── DATA UNDER STUDY ──
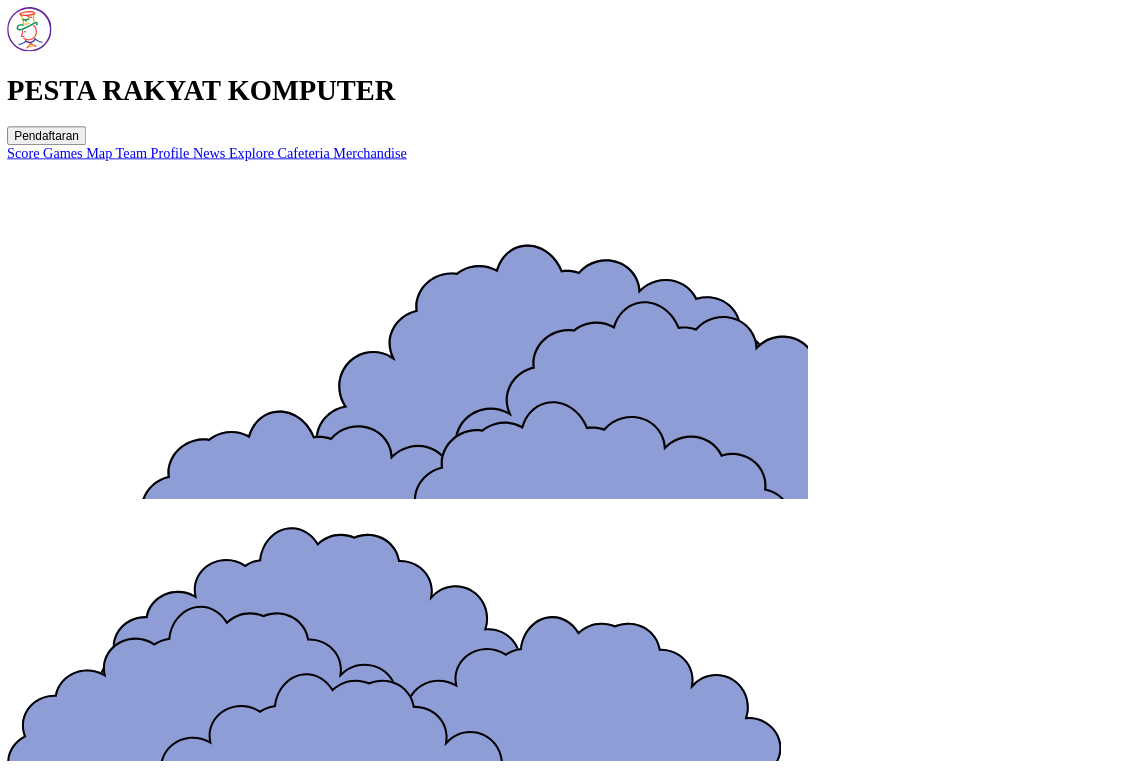
Repository: risalstrr/RegistPerak
Page: /
An editor plug-in stored every save of this project. The page is shown before and after the next save, followed by the edit.
The browser window is 1280 px wide. The pictures show the whole page, at 89% of full size.
The project was rebuilt for these pictures with package versions that can differ from the ones it lists, and the page was loaded fresh each time. The framework's server and built-in components were replaced by stand-ins that run in the browser. Also part of the build but not shown: next.config.js.

Above is the page before, as saved 2021-12-29 19:08:23.

### pages/index.js
import Head from 'next/head'
import Image from 'next/image'
import { useState } from 'react'
// import styles from '../styles/Home.module.css'

export default function Home() {
    const [isMobile, setIsMobile] = useState(false)
    return ( <
        div className = "bg-[#EBC761] w-full min-h-screen" >
        <
        Head >
        <
        title > Homepage Pendaftaran < /title> <
        /Head> <
        div className = 'z-10 flex flex-col lg:flex-row bg-[#F1D78E]' >
        <
        div className = 'bg-[#F1D78E] border-b lg:border-b-0 flex items-center justify-between' >
        <
        div className = 'flex items-center' >
        <
        div className = 'relative pt-2 pl-2' >
        <
        Image src = "/logoPerak.svg"
        width = { 50 }
        height = { 50 }
        alt = "logoPerak" /
        >
        <
        /div> <
        div className = 'text-sm md: pl-3 font-bold font-sans' >
        <
        h1 > PESTA RAKYAT KOMPUTER < /h1> <
        /div> <
        /div> <
        div className = 'pr-5 block lg:hidden' >
        <
        button className = 'font-bold font-sans'
        onClick = {
            () => setIsMobile(true) } > Pendaftaran < /button> <
        /div> <
        /div> <
        div className = 'lg:flex flex-col lg:flex-row justify-end bg-[#F1D78E] w-full py-4 lg:py-0 hidden md:hidden' >
        <
        div className = ' flex flex-col lg:flex-row' >
        <
        a href = "#"
        className = 'block px-4 py-3 lg:py-4 text-sm font-bold font-sans ' > Score < /a> <
        a href = "#"
        className = 'block px-4 py-3 lg:py-4 text-sm font-bold font-sans' > Games Map < /a> <
        a href = "#"
        className = 'block px-4 py-3 lg:py-4 text-sm font-bold font-sans' > Team Profile < /a> <
        a href = "#"
        className = 'block px-4 py-3 lg:py-4 text-sm font-bold font-sans' > News < /a> <
        a href = "#"
        className = 'block px-4 py-3 lg:py-4 text-sm font-bold font-sans' > Explore Cafeteria < /a> <
        a href = "#"
        className = 'block px-4 py-3 lg:py-4 text-sm font-bold font-sans' > Merchandise < /a> <
        /div> <
        /div> <
        /div>

        {
            /* <div className='absolute top-40 right-80'>
                    <Image
                      src="/kuning.svg"
                      width = {330}
                      height = {300}
                      alt = "kuning"
                    />
                  </div> */
        } <
        div className = 'hidden lg:block lg:absolute -bottom-14 right-0' >
        <
        Image src = "/rightcloud.svg"
        width = { 900 }
        height = { 380 }
        alt = "biru" /
        >

        <
        /div> <
        div className = 'hidden lg:block lg:absolute -bottom-14 -left-6' >
        <
        Image src = "/leftcloud.svg"
        width = { 870 }
        height = { 290 }
        alt = "biru" /
        >

        <
        /div> <
        /div>
    )
}

After the next save:
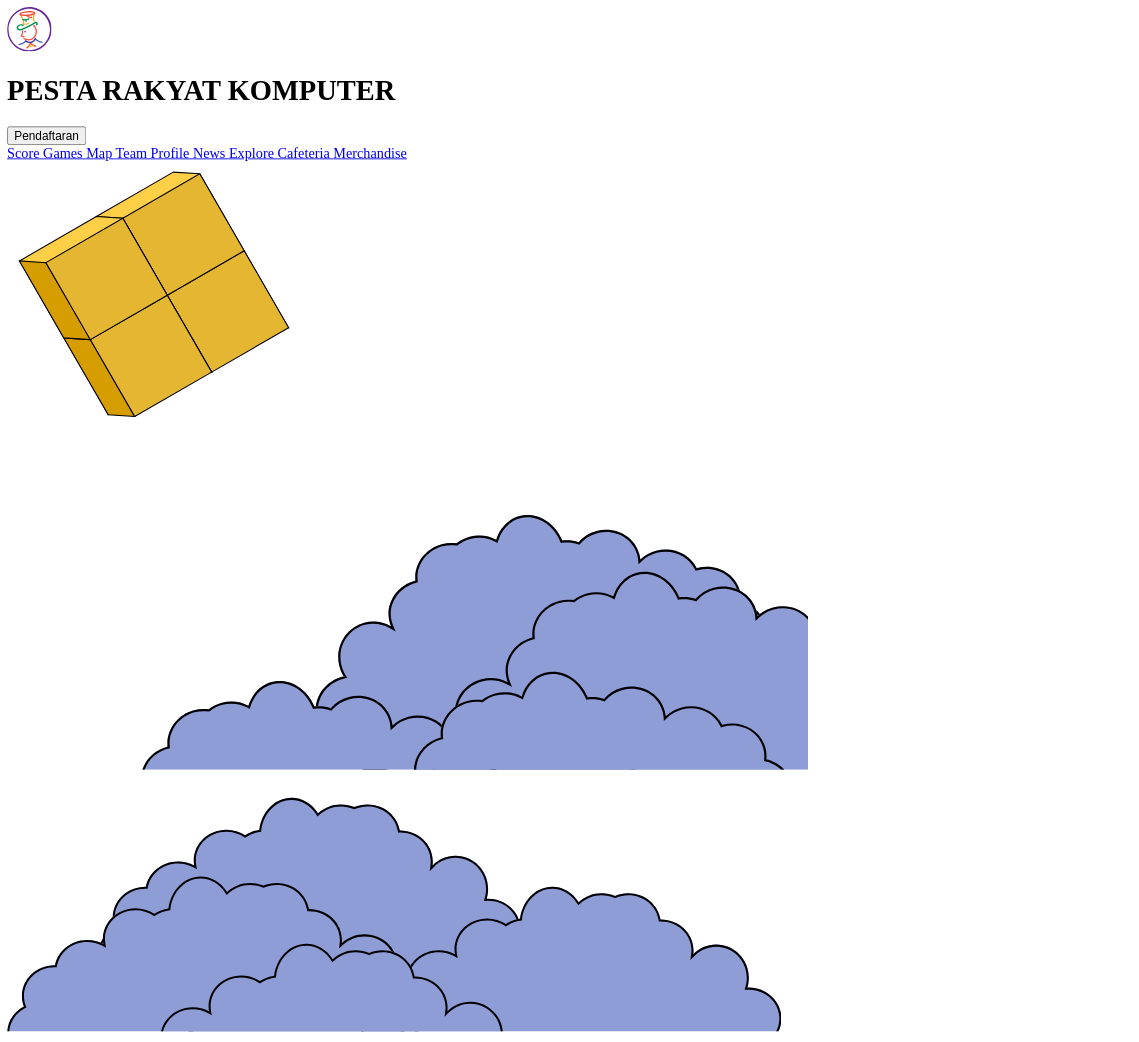
Saved 2 min 22 s later.
--- a/pages/index.js
+++ b/pages/index.js
@@ -59,22 +59,22 @@ export default function Home() {
         /div> <
         /div>
 
-        {
-            /* <div className='absolute top-40 right-80'>
-                    <Image
-                      src="/kuning.svg"
-                      width = {330}
-                      height = {300}
-                      alt = "kuning"
-                    />
-                  </div> */
-        } <
+        <
+        div className = 'absolute top-40 right-80' >
+        <
+        Image src = "/kuning.svg"
+        width = { 330 }
+        height = { 300 }
+        alt = "kuning" /
+        >
+        <
+        /div> <
         div className = 'hidden lg:block lg:absolute -bottom-14 right-0' >
         <
         Image src = "/rightcloud.svg"
         width = { 900 }
         height = { 380 }
-        alt = "biru" /
+        alt = "cloud" /
         >
 
         <
@@ -84,7 +84,7 @@ export default function Home() {
         Image src = "/leftcloud.svg"
         width = { 870 }
         height = { 290 }
-        alt = "biru" /
+        alt = "cloud" /
         >
 
         <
───
--- WHAT IS BEING ASKED ---
Drop the pictures and reproduce the rest of the data above exactly.

--- SOLUTION FOR THIS EXERCISE ---
Repository: risalstrr/RegistPerak
Page: /
An editor plug-in stored every save of this project. The page is shown before and after the next save, followed by the edit.
The browser window is 1280 px wide. The pictures show the whole page, at 89% of full size.
The project was rebuilt for these pictures with package versions that can differ from the ones it lists, and the page was loaded fresh each time. The framework's server and built-in components were replaced by stand-ins that run in the browser. Also part of the build but not shown: next.config.js.

Above is the page before, as saved 2021-12-29 19:08:23.

### pages/index.js
import Head from 'next/head'
import Image from 'next/image'
import { useState } from 'react'
// import styles from '../styles/Home.module.css'

export default function Home() {
    const [isMobile, setIsMobile] = useState(false)
    return ( <
        div className = "bg-[#EBC761] w-full min-h-screen" >
        <
        Head >
        <
        title > Homepage Pendaftaran < /title> <
        /Head> <
        div className = 'z-10 flex flex-col lg:flex-row bg-[#F1D78E]' >
        <
        div className = 'bg-[#F1D78E] border-b lg:border-b-0 flex items-center justify-between' >
        <
        div className = 'flex items-center' >
        <
        div className = 'relative pt-2 pl-2' >
        <
        Image src = "/logoPerak.svg"
        width = { 50 }
        height = { 50 }
        alt = "logoPerak" /
        >
        <
        /div> <
        div className = 'text-sm md: pl-3 font-bold font-sans' >
        <
        h1 > PESTA RAKYAT KOMPUTER < /h1> <
        /div> <
        /div> <
        div className = 'pr-5 block lg:hidden' >
        <
        button className = 'font-bold font-sans'
        onClick = {
            () => setIsMobile(true) } > Pendaftaran < /button> <
        /div> <
        /div> <
        div className = 'lg:flex flex-col lg:flex-row justify-end bg-[#F1D78E] w-full py-4 lg:py-0 hidden md:hidden' >
        <
        div className = ' flex flex-col lg:flex-row' >
        <
        a href = "#"
        className = 'block px-4 py-3 lg:py-4 text-sm font-bold font-sans ' > Score < /a> <
        a href = "#"
        className = 'block px-4 py-3 lg:py-4 text-sm font-bold font-sans' > Games Map < /a> <
        a href = "#"
        className = 'block px-4 py-3 lg:py-4 text-sm font-bold font-sans' > Team Profile < /a> <
        a href = "#"
        className = 'block px-4 py-3 lg:py-4 text-sm font-bold font-sans' > News < /a> <
        a href = "#"
        className = 'block px-4 py-3 lg:py-4 text-sm font-bold font-sans' > Explore Cafeteria < /a> <
        a href = "#"
        className = 'block px-4 py-3 lg:py-4 text-sm font-bold font-sans' > Merchandise < /a> <
        /div> <
        /div> <
        /div>

        {
            /* <div className='absolute top-40 right-80'>
                    <Image
                      src="/kuning.svg"
                      width = {330}
                      height = {300}
                      alt = "kuning"
                    />
                  </div> */
        } <
        div className = 'hidden lg:block lg:absolute -bottom-14 right-0' >
        <
        Image src = "/rightcloud.svg"
        width = { 900 }
        height = { 380 }
        alt = "biru" /
        >

        <
        /div> <
        div className = 'hidden lg:block lg:absolute -bottom-14 -left-6' >
        <
        Image src = "/leftcloud.svg"
        width = { 870 }
        height = { 290 }
        alt = "biru" /
        >

        <
        /div> <
        /div>
    )
}

After the next save:
Saved 2 min 22 s later.
--- a/pages/index.js
+++ b/pages/index.js
@@ -59,22 +59,22 @@ export default function Home() {
         /div> <
         /div>
 
-        {
-            /* <div className='absolute top-40 right-80'>
-                    <Image
-                      src="/kuning.svg"
-                      width = {330}
-                      height = {300}
-                      alt = "kuning"
-                    />
-                  </div> */
-        } <
+        <
+        div className = 'absolute top-40 right-80' >
+        <
+        Image src = "/kuning.svg"
+        width = { 330 }
+        height = { 300 }
+        alt = "kuning" /
+        >
+        <
+        /div> <
         div className = 'hidden lg:block lg:absolute -bottom-14 right-0' >
         <
         Image src = "/rightcloud.svg"
         width = { 900 }
         height = { 380 }
-        alt = "biru" /
+        alt = "cloud" /
         >
 
         <
@@ -84,7 +84,7 @@ export default function Home() {
         Image src = "/leftcloud.svg"
         width = { 870 }
         height = { 290 }
-        alt = "biru" /
+        alt = "cloud" /
         >
 
         <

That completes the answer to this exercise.